- Problem to solve
Your answer should consist of the lines in the data below that contain "AHSS".

** Records for this task follows **

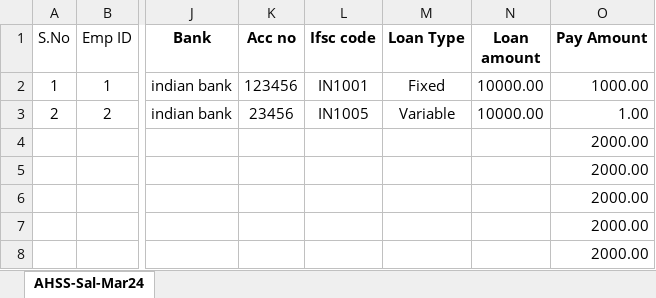
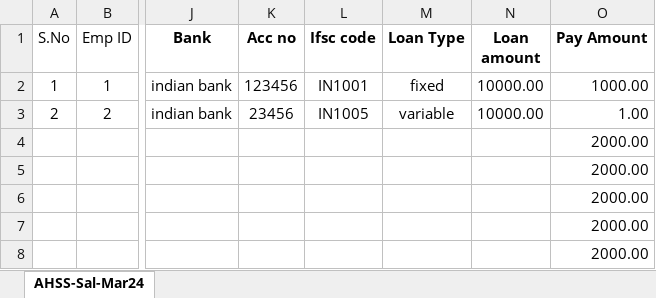
Before and after one commit to duraipixel/payroll, an Excel workbook: public/Excel_Format/loan.xlsx, sheet AHSS-Sal-Mar24, drawn as a sheet; only a part is shown, gaps mark what is left out; values as stored, in another font and other column widths than the file's, no borders; conditional formats not drawn; the diff names each change by its address in the sheet, - before the commit and + after, or states it on an @@ line.

Commit message:
Update loan.xlsx

```diff
--- a/public/Excel_Format/loan.xlsx (sheet AHSS-Sal-Mar24)
+++ b/public/Excel_Format/loan.xlsx (sheet AHSS-Sal-Mar24)
-M2 (Loan Type): Fixed
+M2 (Loan Type): fixed
-M3 (Loan Type): Variable
+M3 (Loan Type): variable
```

** End of Records for this task **

- Your response
Before and after one commit to duraipixel/payroll, an Excel workbook: public/Excel_Format/loan.xlsx, sheet AHSS-Sal-Mar24, drawn as a sheet; only a part is shown, gaps mark what is left out; values as stored, in another font and other column widths than the file's, no borders; conditional formats not drawn; the diff names each change by its address in the sheet, - before the commit and + after, or states it on an @@ line.
--- a/public/Excel_Format/loan.xlsx (sheet AHSS-Sal-Mar24)
+++ b/public/Excel_Format/loan.xlsx (sheet AHSS-Sal-Mar24)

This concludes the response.